Nearly one in 10 American children under the age of 18 has some type of learning disability — a disorder that affects a child’s ability to understand or use language, make mathematical calculations, maintain attention, and even coordinate body movements. Learning disabilities arise from neurological differences in brain structure and function. These differences, which often run in families, affect a person’s ability to receive, store, process, retrieve, or communicate information.

Two-thirds of students identified with a learning disability are boys (66 percent), an overrepresentation that occurs across all racial and ethnic groups. “Statistically, more boys than girls are diagnosed with a learning disability, but I believe the numbers are the same for both, it’s just girls are not as disruptive so they don’t get diagnosed as often,” Dr. Ned Hallowell, an author and psychiatrist, told Medical Daily.

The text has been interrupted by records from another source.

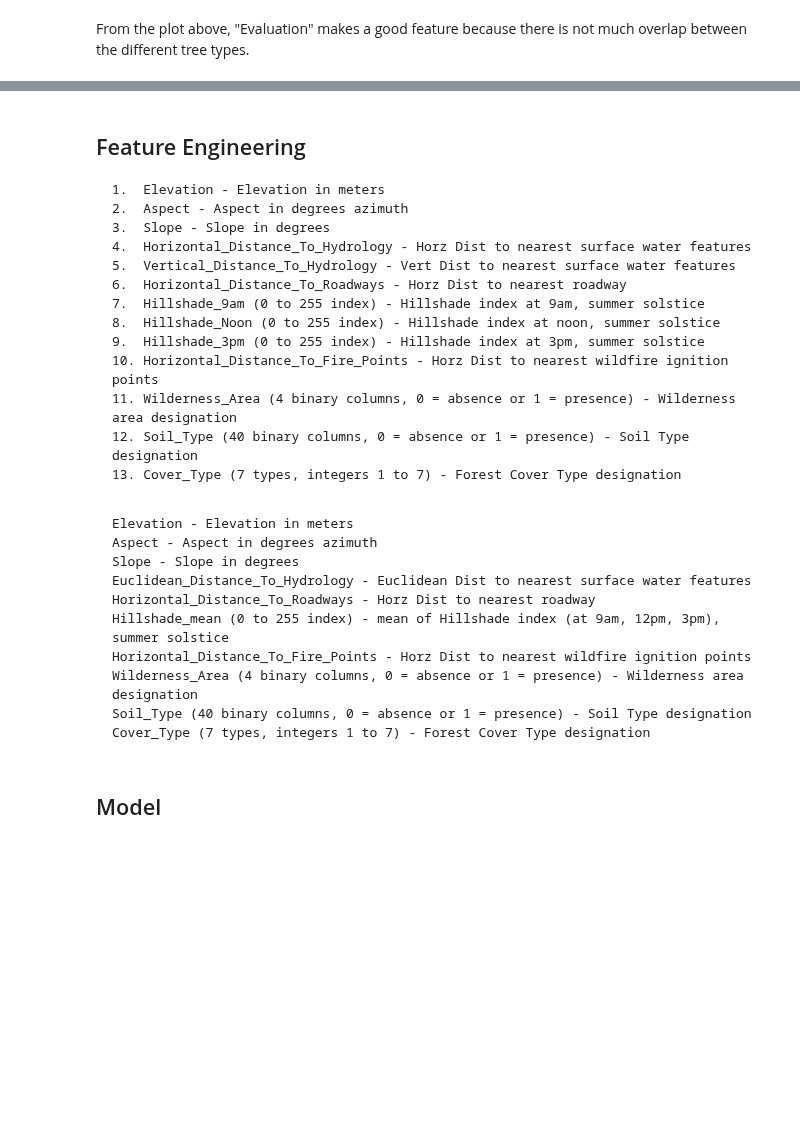
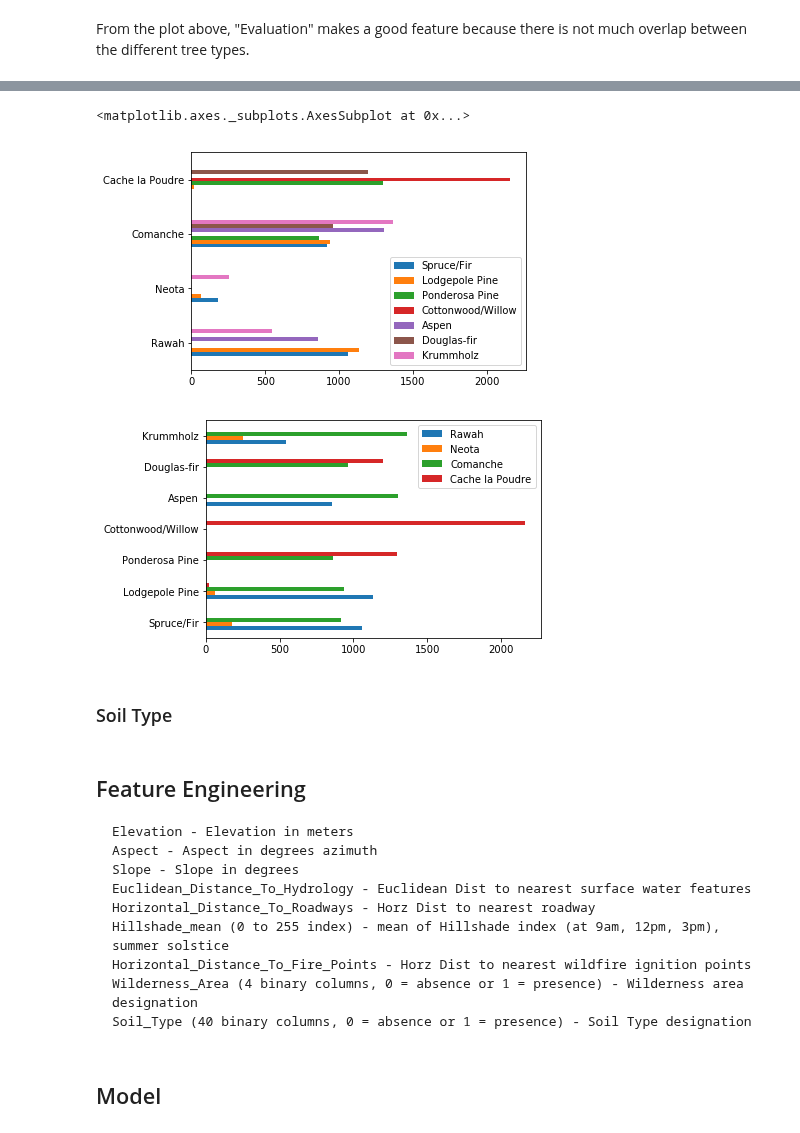
Before and after one commit to tiffapedia/w207-final, a Jupyter notebook: DivyaGorantla_RamIyer_TiffanyJaya_SteveSanders.ipynb, the cells around one changed output, grey strips where cells are left out. Drawn from its saved outputs; the diff is of its cells as text; code cells hidden in the pictures; blank space fills up the shorter version.

Commit message:
define feature labels

````diff
--- a/DivyaGorantla_RamIyer_TiffanyJaya_SteveSanders.ipynb
+++ b/DivyaGorantla_RamIyer_TiffanyJaya_SteveSanders.ipynb
@@ -164,7 +164,7 @@ sample = get_data(SAMPLE_SUBMISSION_FILENAME, unzip=True)
 train_labels = train['Cover_Type']
 cover_types = sorted(pd.unique(train['Cover_Type']))
 cover_labels = ['Spruce/Fir', 'Lodgepole Pine', 'Ponderosa Pine', 'Cottonwood/Willow', 'Aspen', 'Douglas-fir', 'Krummholz']
-wilderness_labels = ['Rawah Wilderness Area', 'Neota Wilderness Area', 'Comanche Peak Wilderness Area', 'Cache la Poudre Wilderness Area']
+wilderness_labels = ['Rawah', 'Neota', 'Comanche', 'Cache la Poudre']
 # %% [markdown]
 ## EDA
 # %%
@@ -362,5 +355,4 @@ freq_ct_wilderness_2 = pd.crosstab(train['Wilderness_Area2'], train['Cover_Type'
 freq_ct_wilderness_3 = pd.crosstab(train['Wilderness_Area3'], train['Cover_Type']).iloc[1].tolist()
 freq_ct_wilderness_4 = pd.crosstab(train['Wilderness_Area4'], train['Cover_Type']).iloc[1].tolist()
 freq_ct_wilderness = pd.DataFrame([freq_ct_wilderness_1, freq_ct_wilderness_2, freq_ct_wilderness_3, freq_ct_wilderness_4],
-                                  columns=cover_labels)
-freq_ct_wilderness.plot(kind='barh', stacked=False)
+                                  columns=cover_labels, index=wilderness_labels)
@@ -444,34 +367,26 @@ plt.show()
+# %%
+freq_ct_wilderness.plot(kind='barh', stacked=False)
+freq_ct_wilderness.T.plot(kind='barh', stacked=False)
+# %% [output]
+<matplotlib.axes._subplots.AxesSubplot at 0x...>
+[figure, added]
+[figure, added]
+# %% [markdown]
+### Soil Type
 # %% [markdown]
 ## Feature Engineering
 
 ```
-1.  Elevation - Elevation in meters
-2.  Aspect - Aspect in degrees azimuth
-3.  Slope - Slope in degrees
-4.  Horizontal_Distance_To_Hydrology - Horz Dist to nearest surface water features
-5.  Vertical_Distance_To_Hydrology - Vert Dist to nearest surface water features
-6.  Horizontal_Distance_To_Roadways - Horz Dist to nearest roadway
-7.  Hillshade_9am (0 to 255 index) - Hillshade index at 9am, summer solstice
-8.  Hillshade_Noon (0 to 255 index) - Hillshade index at noon, summer solstice
-9.  Hillshade_3pm (0 to 255 index) - Hillshade index at 3pm, summer solstice
-10. Horizontal_Distance_To_Fire_Points - Horz Dist to nearest wildfire ignition points
-11. Wilderness_Area (4 binary columns, 0 = absence or 1 = presence) - Wilderness area designation
-12. Soil_Type (40 binary columns, 0 = absence or 1 = presence) - Soil Type designation
-13. Cover_Type (7 types, integers 1 to 7) - Forest Cover Type designation
+Elevation - Elevation in meters
+Aspect - Aspect in degrees azimuth
+Slope - Slope in degrees
+Euclidean_Distance_To_Hydrology - Euclidean Dist to nearest surface water features
+Horizontal_Distance_To_Roadways - Horz Dist to nearest roadway
+Hillshade_mean (0 to 255 index) - mean of Hillshade index (at 9am, 12pm, 3pm), summer solstice
+Horizontal_Distance_To_Fire_Points - Horz Dist to nearest wildfire ignition points
+Wilderness_Area (4 binary columns, 0 = absence or 1 = presence) - Wilderness area designation
+Soil_Type (40 binary columns, 0 = absence or 1 = presence) - Soil Type designation
 ```
-# %% [markdown]
-```
-Elevation - Elevation in meters
-Aspect - Aspect in degrees azimuth
-Slope - Slope in degrees
-Euclidean_Distance_To_Hydrology - Euclidean Dist to nearest surface water features
-Horizontal_Distance_To_Roadways - Horz Dist to nearest roadway
-Hillshade_mean (0 to 255 index) - mean of Hillshade index (at 9am, 12pm, 3pm), summer solstice
-Horizontal_Distance_To_Fire_Points - Horz Dist to nearest wildfire ignition points
-Wilderness_Area (4 binary columns, 0 = absence or 1 = presence) - Wilderness area designation
-Soil_Type (40 binary columns, 0 = absence or 1 = presence) - Soil Type designation
-Cover_Type (7 types, integers 1 to 7) - Forest Cover Type designation
-```
 # %% [markdown]
 ## Model
 # %% [markdown]
````
Also changed, not shown: parts of 12 cells of this notebook.
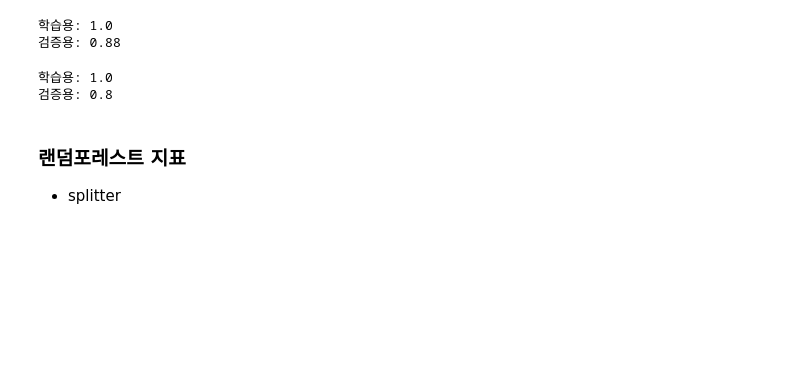
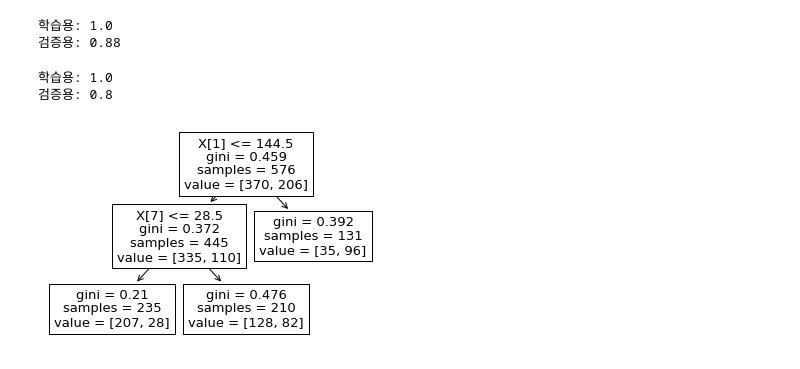
Before and after one commit to rileyko/PythonStudy, a Jupyter notebook: Classification/DecisionTree.ipynb, the cells around one changed output. Saved outputs shown, nothing was run; the diff lists cells and outputs as text; code cells hidden in the pictures; blank space fills up the shorter version.

```diff
--- a/Classification/DecisionTree.ipynb
+++ b/Classification/DecisionTree.ipynb
@@ -247,6 +247,24 @@ print("검증용:", model2.score(X_test, y_test))
 # %% [output]
 학습용: 1.0
 검증용: 0.8
-# %% [markdown]
-### 랜덤포레스트 지표
-- splitter
+# %%
+import pandas as pd
+df = pd.read_csv('datasets/diabetes.csv')
+X = df[['Pregnancies', 'Glucose', 'BloodPressure', 'SkinThickness', 'Insulin',
+       'BMI', 'DiabetesPedigreeFunction', 'Age']]
+y = df['Outcome']
+
+from sklearn.model_selection import train_test_split
+X_train, X_test, y_train, y_test = train_test_split(X, y, random_state=0)
+
+from sklearn.tree import DecisionTreeClassifier
+model = DecisionTreeClassifier(max_leaf_nodes=3, random_state=0)
+model.fit(X_train, y_train)
+
+%matplotlib inline
+import matplotlib.pyplot as plt
+from sklearn import tree
+tree.plot_tree(model)
+plt.show()
+# %% [output]
+[figure, added]
```
Also changed, not shown: parts of 16 cells of this notebook, 2 other files.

In most cases, learning disabilities are not recognized until children enter school. All too quickly, it seems, they fall behind their peers. Shockingly, half of all school administrators incorrectly link learning disabilities with either mental retardation or autism. If the professionals appear confused, how do parents know whether their child is affected?

According to the National Institutes of Health, the eight most common warning signs include:

  • Difficulty with reading and/or writing
  • Problems with math skills
  • Difficulty remembering
  • Problems paying attention
  • Trouble following directions
  • Poor coordination
  • Difficulty with concepts related to time
  • Problems staying organized

Children also may show nine other less direct signs of a learning disability, such as:

  • Impetuous behavior
  • Inappropriate responses in school or social situations
  • Difficulty staying on task (easily distracted)
  • Difficulty finding the right way to say something
  • Inconsistent school performance
  • Immature way of speaking
  • Difficulty listening well
  • Problems dealing with new things in life
  • Problems understanding words or concepts, a free online resource for parents, offers a series of quizzes to help parents define, more precisely, what is troubling their child. focuses not only on learning disabilities but also attention issues. Their website encompasses a whole variety of possible difficulties, including dyslexia, auditory processing disorder, ADHD, dyspraxia, expressive language disorder, visual processing issues, dysgraphia, social communication disorder, dyscalculia, and nonverbal learning disability.

Just reading these labels is frightening to most parents. They are overly-technical, overly medical terms for simple and common areas of struggle. Remember: Once diagnosed, your child can begin treatment.


The most common treatment for learning disabilities is special education, which is very effective for many children. Additional tools commonly used by teachers include special computer programs, auditory books, and more individual lessons or attention. Early intervention is always best for one very simple reason. Children with learning disabilities may become discouraged when they don't do well in school, so instead of absorbing math and reading skills, they learn to hate school.

Knowledge about learning disabilities has expanded over time, and with it, special education techniques have become more focused and more successful. Overall, the drop-out rate for students with disabilities has fallen steadily over the past decade: 68 percent received a regular high school diploma in 2011 versus 57 percent a decade ago. However, drop-out rates vary widely across states, ranging from a high of 48 percent in South Carolina to a low of just seven percent in Hawaii. Parents can click here to learn more about what resources are offered by their individual state.